Saturday, July 27, 2013

IBM’s Future in the Cloud

By Bill Moran, Rich Ptak

Successful companies are continually challenged with how to approach and deal with new and potentially disruptive technologies. At one extreme is a decision to ignore the new technology entirely. In some cases, this might be the best approach. It is certainly possible that a new technology will be a marketplace failure. In that case, most, if not all of the investment made in the technology is lost as is any invested human capital. There is also an opportunity cost incurred because assets and resources were unavailable to work in a more profitable area. On the other hand, if the new technology is a market success, the company has lost revenue and market share. They may or may not be able to catch up and recover what was lost.

As a result, smart companies, such as IBM, attempt a balanced approach that is informed by their best efforts at assessing the potential impact as well as success of the new technology. At times, this means deciding to allow a new technology time to mature sufficiently to establish its success. At that point, they must be ready to make a major move in the marketplace to establish a firm position with the technology.

IBM has been successful in the past at timing its major move into a technology. For example, other companies pioneered the development, introduction and use of UNIX. While IBM entered the game late, today they dominate the UNIX marketplace[1].

IBM made its first moves into the cloud, as a provider of infrastructure, products and services to cloud service providers and builders. They expanded these over time.
Clearly today, they recognize that the cloud marketplace has reached a maturity level that requires them to make even more significant major moves to expand their presence and influence.

Let’s look at several key moves and initiatives, recent and older, that IBM has undertaken. The first was the company's investment in its existing range of cloud service offerings. The payback was made apparent when IBM presented the results for the first half of 2013. They announced the IBM cloud business had grown by 70% during the first 6 months of the year. Although the company didn’t reveal the base from which they measured this growth, it is a very sharp and positive increase when many companies are not reporting much growth. IBM is clearly investing in both sales and development to expand and extend its current cloud offerings.

Next, consider what is occurring in the competition to provide cloud services. A recent example is the contest between IBM and Amazon for the CIA Cloud procurement. We discussed this item in some detail here[2]. We will not repeat ourselves. However, it is worth pointing out that of the original five competitors for this contract, three were eliminated or dropped out leaving the two finalists, IBM and Amazon. IBM clearly was out to prove that they were the key competitor to Amazon and they succeeded.
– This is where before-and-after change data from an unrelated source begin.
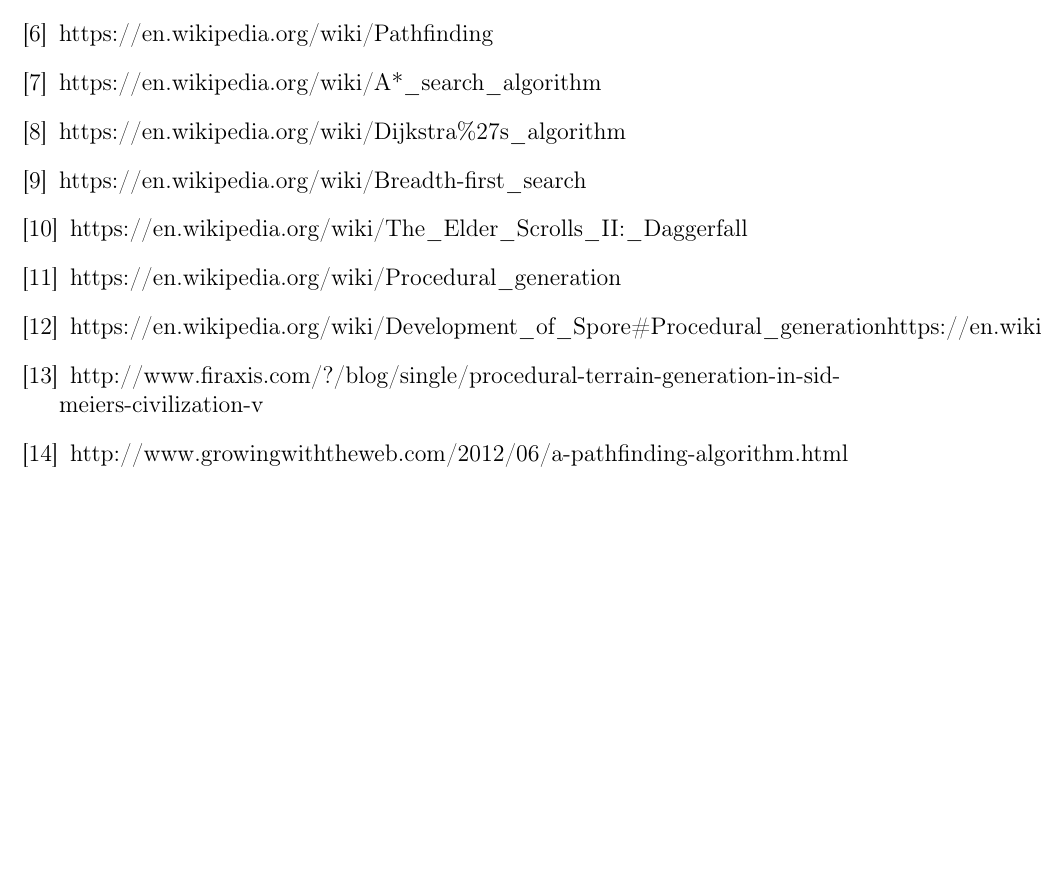
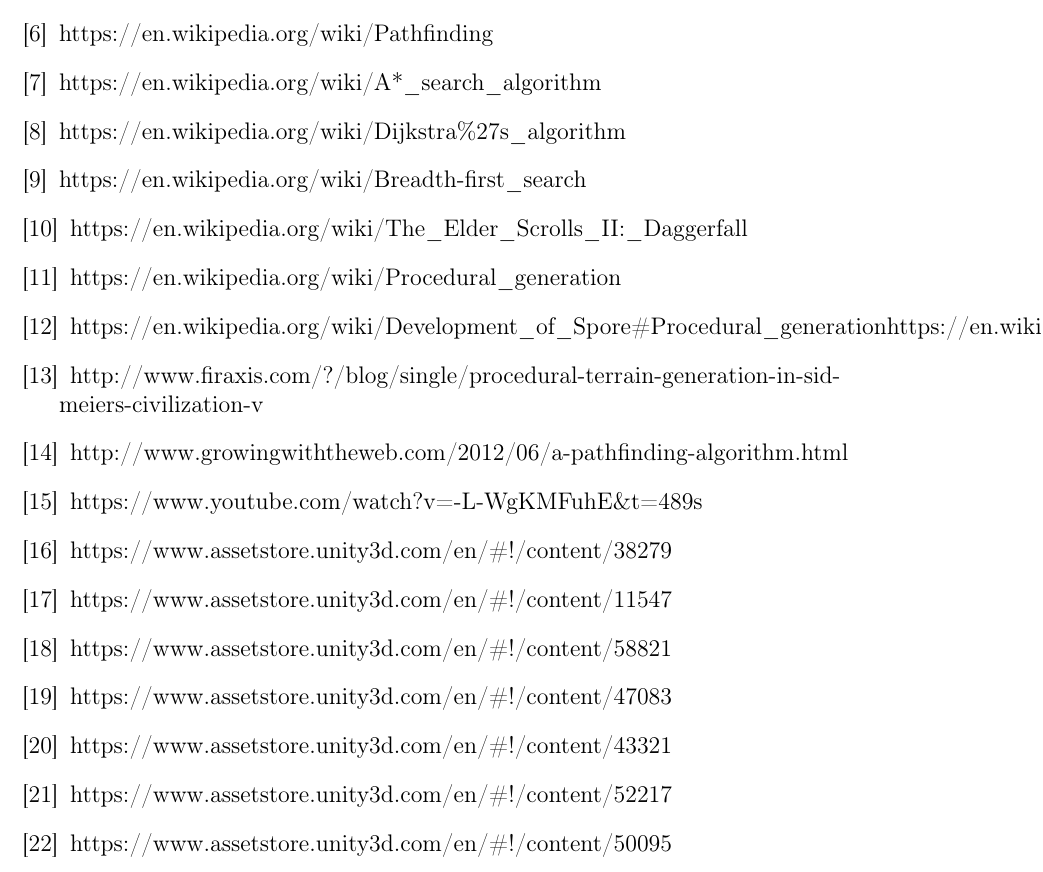
Before and after one commit to piller-imre/Szakdolgozat, a LaTeX document (dolgozat/dolgozat.tex, which reads dolgozat/irodalomjegyzek/irodalom.tex): part of page 52 of 52, cut so that both start at the same text, the shorter picture padded with empty space. Compiled offline with pdfLaTeX.

Commit message:
new links

```diff
--- a/dolgozat/irodalomjegyzek/irodalom.tex
+++ b/dolgozat/irodalomjegyzek/irodalom.tex
@@ -14,4 +14,12 @@
 \bibitem{Spore} https://en.wikipedia.org/wiki/Development\_of\_Spore\#Procedural\_generationhttps://en.wikipedia.org/wiki/Development\_of\_Spore
 \bibitem{CIV-V} http://www.firaxis.com/?/blog/single/procedural-terrain-generation-in-sid-meiers-civilization-v
 \bibitem{A*} http://www.growingwiththeweb.com/2012/06/a-pathfinding-algorithm.html
+\bibitem{A*} https://www.youtube.com/watch?v=-L-WgKMFuhE\&t=489s
+\bibitem{AutoSaver} https://www.assetstore.unity3d.com/en/\#!/content/38279
+\bibitem{Cactus} https://www.assetstore.unity3d.com/en/\#!/content/11547
+\bibitem{LowPolyPack} https://www.assetstore.unity3d.com/en/\#!/content/58821
+\bibitem{Flowers} https://www.assetstore.unity3d.com/en/\#!/content/47083
+\bibitem{RTS_Camera} https://www.assetstore.unity3d.com/en/\#!/content/43321
+\bibitem{Trees} https://www.assetstore.unity3d.com/en/\#!/content/52217
+\bibitem{Buildings} https://www.assetstore.unity3d.com/en/\#!/content/50095
 \end{thebibliography}
```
The third item (and probably the most important) was IBM’s purchase of SoftLayer, the world’s largest privately owned cloud company. Although the purchase price was not disclosed, business press rumors put it in the neighborhood of $2 billion. Clearly, this move greatly strengthens IBM’s position in and demonstrates its commitment to the cloud marketplace. We discuss implications of the purchase in a commentary available here[3].

The final action taken recently by IBM is the announcement of an alliance between IBM and Pivotal. The two companies agreed to cooperate to develop Cloud Foundry as a Platform as a Service[4] (PaaS). With their combined resources added to already existing support, we believe that Cloud Foundry has significant potential to develop into a widely used and influential cloud platform. IBM plans to integrate Cloud Foundry into it’s open cloud architecture. Repeating earlier successful strategies for Linux and OpenStack, IBM will fully support Cloud Foundry as an open, collaborative platform for developing cloud applications. Due to earlier work with Pivotal, IBM has already deployed a lightweight version of WebSphere on the platform. Finally, the two companies and GE are co-hosting Platform: The Cloud Foundry Conference as a community building event for developers of cloud applications on September 8-9 in Santa Clara, CA.[5]

After reviewing these initiatives, there are risks for IBM. One example is the challenge of integrating the staff of acquired companies i.e. SoftLayer, into IBM without demoralizing them or reducing their marketplace momentum. IBM must also integrate products, strategies and messaging into existing IBM versions of these. If they meet these and other implementation challenges, IBM can establish itself as the key Amazon competitor as the cloud market grows and matures.

[1] In fact, such early movers as DEC, SCO, etc. failed long ago.
[4] Pivotal’s announcement  of the IBM  agreement: 
[5]  See more details here: